Irina V. was trafficked into Germany from Russia, where traffickers abduct an estimated 55,000 women each year. She was taken along the so-called “Eastern Route” through Poland. This is a key overland corridor for trafficking women into the EU from Russia, Ukraine, Romania, and the Baltics. Her narrative grapples with the fact that her enslavers “continue to traffic women” and also outlines a more practical problem. Upon her escape, she “began a long, terrible process of multiple questionings and misunderstandings,” was placed in prison for three months, and only received assistance from an NGO.
Aye grew up in rural Thailand but was trafficked to Japan to work in a Tokyo bar with other Thai women who were forced to entertain and have sex with customers. She was told she owed a large debt to the traffickers and the women were not free to leave. Aye managed to escape only after being arrested by police for violating visa restrictions and deported home to Thailand, where she returned to rural life. Thailand is not only a source of men, women and children who are taken into slavery in other countries, but also functions as a transit and destination for the purposes of commercial sexual exploitation and forced labor. Four key sectors of the Thai economy (fishing, construction, commercial agriculture, and domestic work) rely heavily on undocumented Burmese migrants, including children, as cheap and exploitable laborers.
Born in Armenia but unable to find work there, Amasya was trafficked to Turkey, where victims also arrive from Ukraine and Moldova, and manipulated into a situation of prostitution. As well as Turkey and the UAE, Armenian women and girls are trafficked for sexual exploitation to Russia, Greece, and other European countries. It is estimated that 480,000 people are living in slavery in Turkey. The Turkish government significantly increased its law enforcement response in 2007 by convicting and punishing more traffickers.
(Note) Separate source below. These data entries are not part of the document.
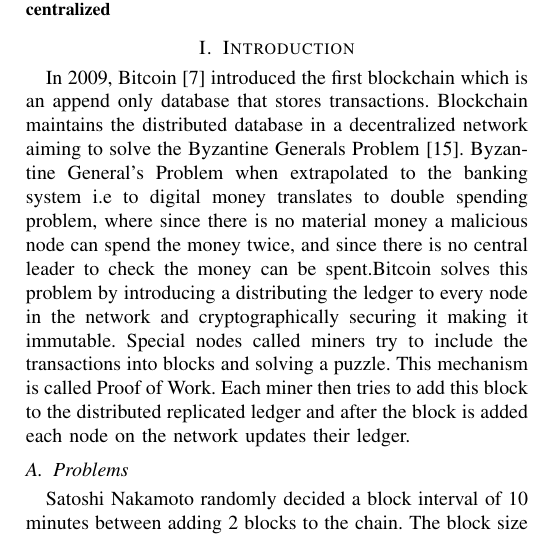
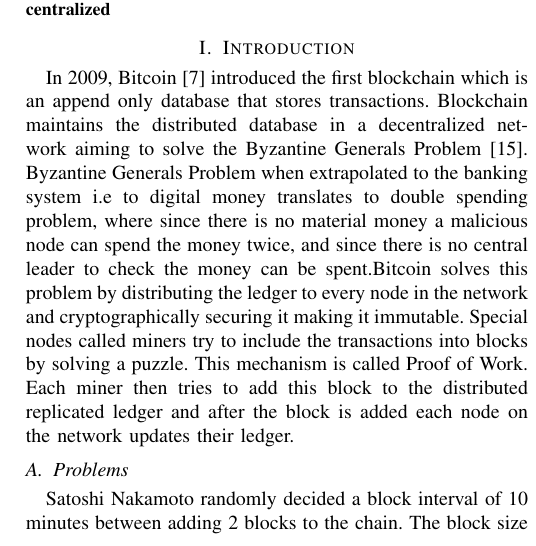
Before and after one commit to thenakulchawla/advanceMemorySystems, a LaTeX paper (report/proposal.tex): part of one column of page 1 of 3, cut so that both start at the same text. Compiled offline with pdfLaTeX.

Commit message:
Final proposal

```diff
--- a/report/proposal.tex
+++ b/report/proposal.tex
@@ -60,13 +60,13 @@
 In 2009, Bitcoin\cite{bitcoin} introduced the first blockchain which is an
 append only database that stores transactions. Blockchain maintains the
 distributed database in a decentralized network aiming to solve the Byzantine
-Generals Problem \cite{bgp}. Byzantine General's Problem when extrapolated to
+Generals Problem \cite{bgp}. Byzantine Generals Problem when extrapolated to
 the banking system i.e to digital money translates to double spending problem,
 where since there is no material money a malicious node can spend the money
 twice, and since there is no central leader to check the money can be
-spent.Bitcoin solves this problem by introducing a distributing the ledger to
+spent.Bitcoin solves this problem by distributing the ledger to
 every node in the network and cryptographically securing it making it immutable.
-Special nodes called miners try to include the transactions into blocks and
+Special nodes called miners try to include the transactions into blocks by
 solving a puzzle. This mechanism is called Proof of Work. Each miner then tries
 to add this block to the distributed replicated ledger and after the block is
 added each node on the network updates their ledger.
```
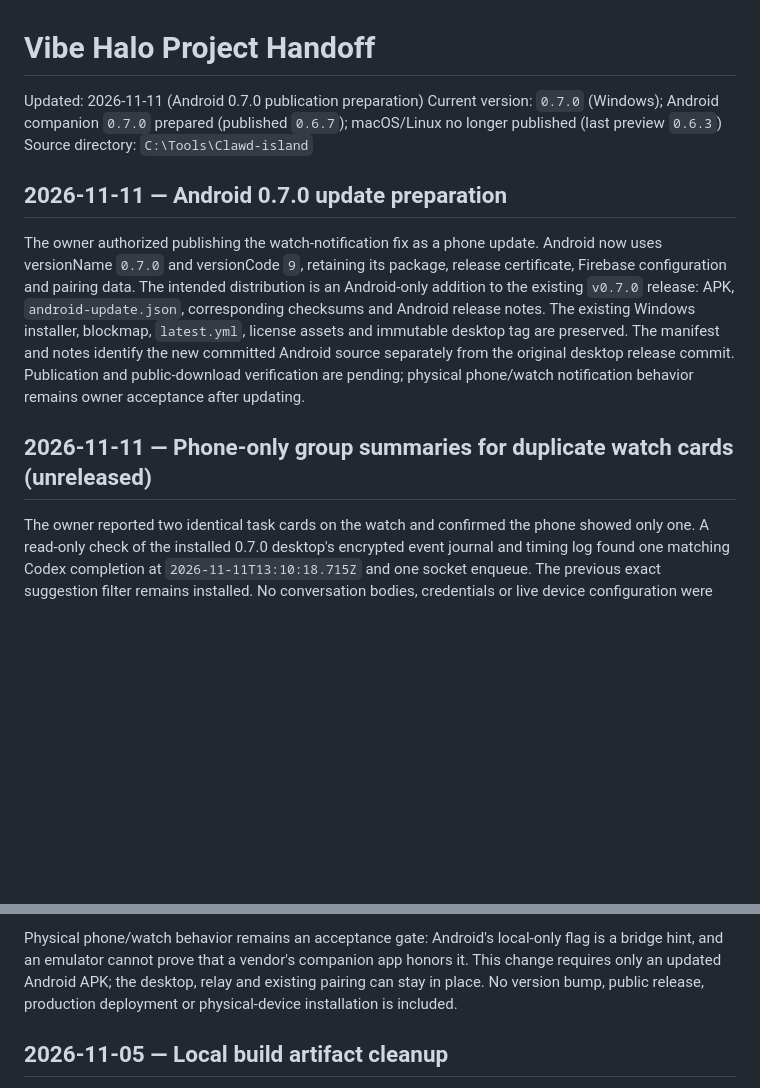
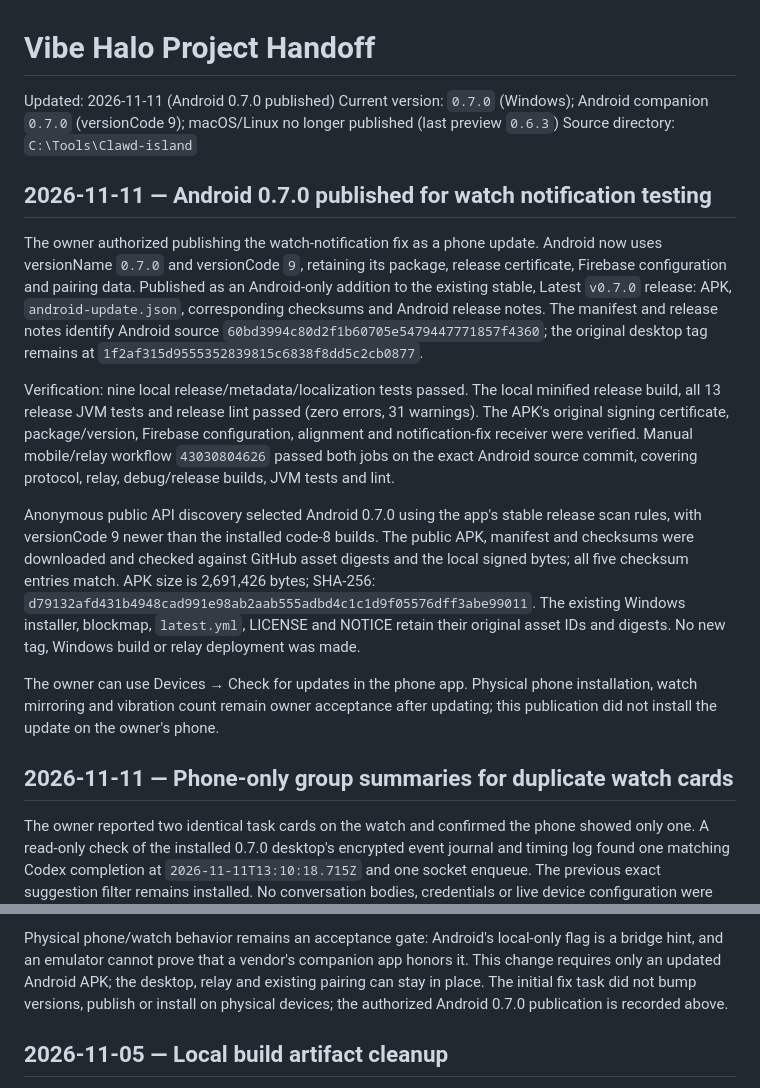
Before and after one commit to DaliBerr/Vibe-Halo, a Markdown page: HANDOFF.md, 2 parts joined by grey strips. GitHub-like rendering; blank space fills up the shorter version.

Commit message:
Record verified Android 0.7.0 publication

```diff
--- a/HANDOFF.md
+++ b/HANDOFF.md
@@ -1,23 +1,42 @@
 # Vibe Halo Project Handoff
 
-Updated: 2026-11-11 (Android 0.7.0 publication preparation)
-Current version: `0.7.0` (Windows); Android companion `0.7.0` prepared (published `0.6.7`); macOS/Linux no longer published (last preview `0.6.3`)
+Updated: 2026-11-11 (Android 0.7.0 published)
+Current version: `0.7.0` (Windows); Android companion `0.7.0` (versionCode 9); macOS/Linux no longer published (last preview `0.6.3`)
 Source directory: `C:\Tools\Clawd-island`
 
-## 2026-11-11 — Android 0.7.0 update preparation
+## 2026-11-11 — Android 0.7.0 published for watch notification testing
 
 The owner authorized publishing the watch-notification fix as a phone update.
 Android now uses versionName `0.7.0` and versionCode `9`, retaining its package,
-release certificate, Firebase configuration and pairing data. The intended
-distribution is an Android-only addition to the existing `v0.7.0` release:
+release certificate, Firebase configuration and pairing data. Published as an
+Android-only addition to the existing stable, Latest `v0.7.0` release:
 APK, `android-update.json`, corresponding checksums and Android release notes.
-The existing Windows installer, blockmap, `latest.yml`, license assets and
-immutable desktop tag are preserved. The manifest and notes identify the new
-committed Android source separately from the original desktop release commit.
-Publication and public-download verification are pending; physical phone/watch
-notification behavior remains owner acceptance after updating.
-
-## 2026-11-11 — Phone-only group summaries for duplicate watch cards (unreleased)
+The manifest and release notes identify Android source
+`60bd3994c80d2f1b60705e5479447771857f4360`; the original desktop tag remains at
+`1f2af315d9555352839815c6838f8dd5c2cb0877`.
+
+Verification: nine local release/metadata/localization tests passed. The local
+minified release build, all 13 release JVM tests and release lint passed (zero
+errors, 31 warnings). The APK's original signing certificate, package/version,
+Firebase configuration, alignment and notification-fix receiver were verified.
+Manual mobile/relay workflow `43030804626` passed both jobs on the exact Android
+source commit, covering protocol, relay, debug/release builds, JVM tests and lint.
+
+Anonymous public API discovery selected Android 0.7.0 using the app's stable
+release scan rules, with versionCode 9 newer than the installed code-8 builds.
+The public APK, manifest and checksums were downloaded and checked against GitHub
+asset digests and the local signed bytes; all five checksum entries match. APK
+size is 2,691,426 bytes; SHA-256:
+`d79132afd431b4948cad991e98ab2aab555adbd4c1c1d9f05576dff3abe99011`.
+The existing Windows installer, blockmap, `latest.yml`, LICENSE and NOTICE retain
+their original asset IDs and digests. No new tag, Windows build or relay
+deployment was made.
+
+The owner can use Devices → Check for updates in the phone app. Physical phone
+installation, watch mirroring and vibration count remain owner acceptance after
+updating; this publication did not install the update on the owner's phone.
+
+## 2026-11-11 — Phone-only group summaries for duplicate watch cards
 
 The owner reported two identical task cards on the watch and confirmed the phone
 showed only one. A read-only check of the installed 0.7.0 desktop's encrypted
@@ -58,8 +77,9 @@ asynchronous. Final verification:
 Physical phone/watch behavior remains an acceptance gate:
 Android's local-only flag is a bridge hint, and an emulator cannot prove that a
 vendor's companion app honors it. This change requires only an updated Android
-APK; the desktop, relay and existing pairing can stay in place. No version bump,
-public release, production deployment or physical-device installation is included.
+APK; the desktop, relay and existing pairing can stay in place. The initial fix
+task did not bump versions, publish or install on physical devices; the authorized
+Android 0.7.0 publication is recorded above.
 
 ## 2026-11-05 — Local build artifact cleanup
 
```
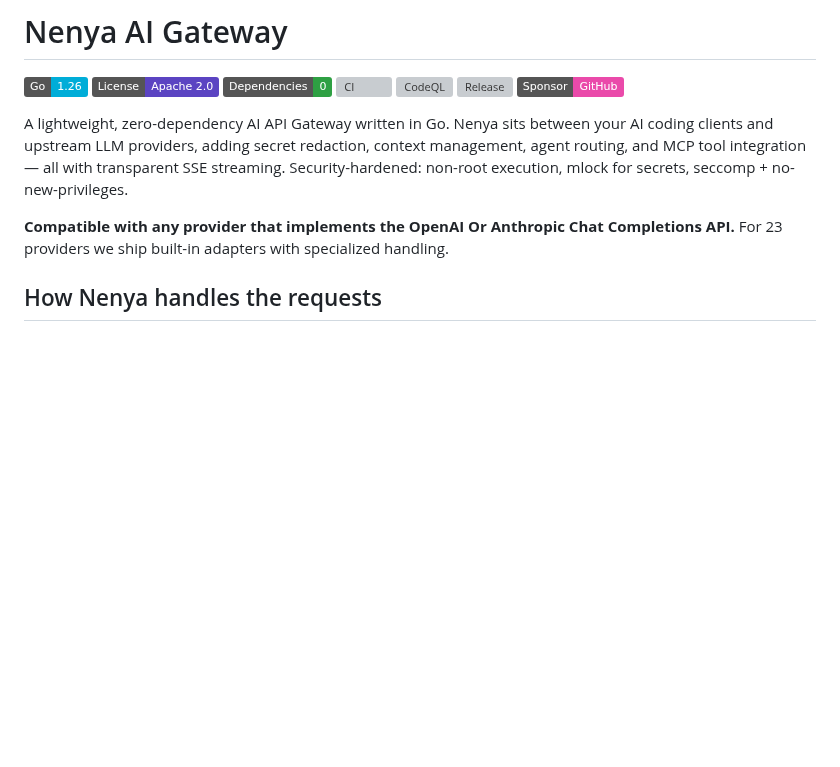
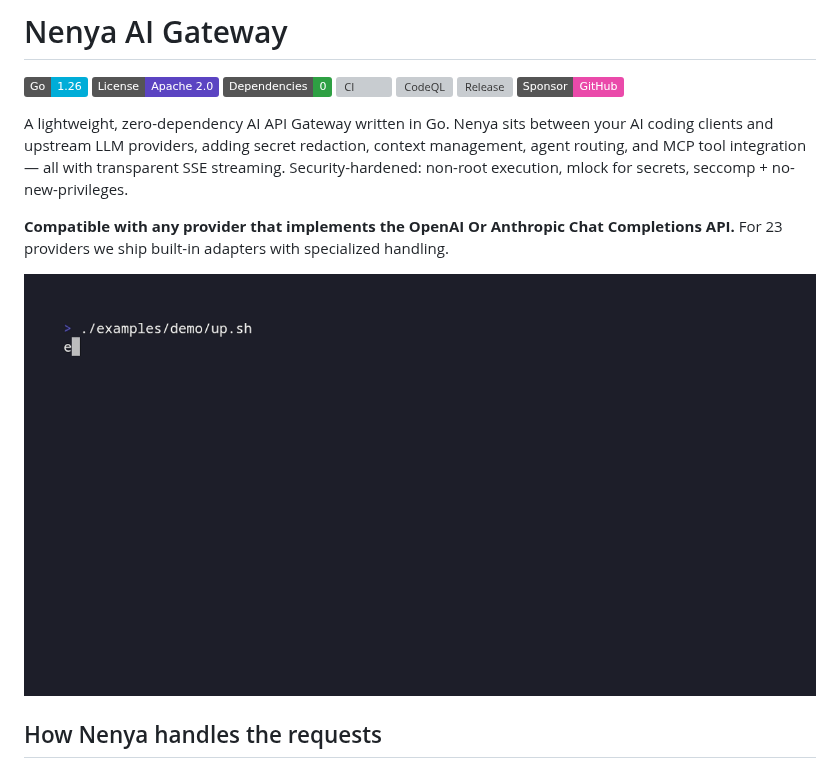
Before and after one commit to gumieri/nenya, a Markdown page: README.md, the part around the change. Drawn GitHub-style; pictures changed too: docs/demo.gif (added); badges without logos; blank space fills up the shorter version; grey boxes are pictures that could not be loaded.

```diff
--- a/README.md
+++ b/README.md
@@ -7,6 +7,8 @@
 A lightweight, zero-dependency AI API Gateway written in Go. Nenya sits between your AI coding clients and upstream LLM providers, adding secret redaction, context management, agent routing, and MCP tool integration — all with transparent SSE streaming. Security-hardened: non-root execution, mlock for secrets, seccomp + no-new-privileges.
 
 **Compatible with any provider that implements the OpenAI Or Anthropic Chat Completions API.** For 23 providers we ship built-in adapters with specialized handling.
+
+<img alt="Nenya demo: secrets are redacted before reaching the upstream provider" src="docs/demo.gif" width="100%">
 
 ## How Nenya handles the requests
 
```
Also changed, not shown: 12 other files.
However, there is a lack of secure and consistent government support for trafficking shelters, hindering Turkey’s anti-trafficking efforts.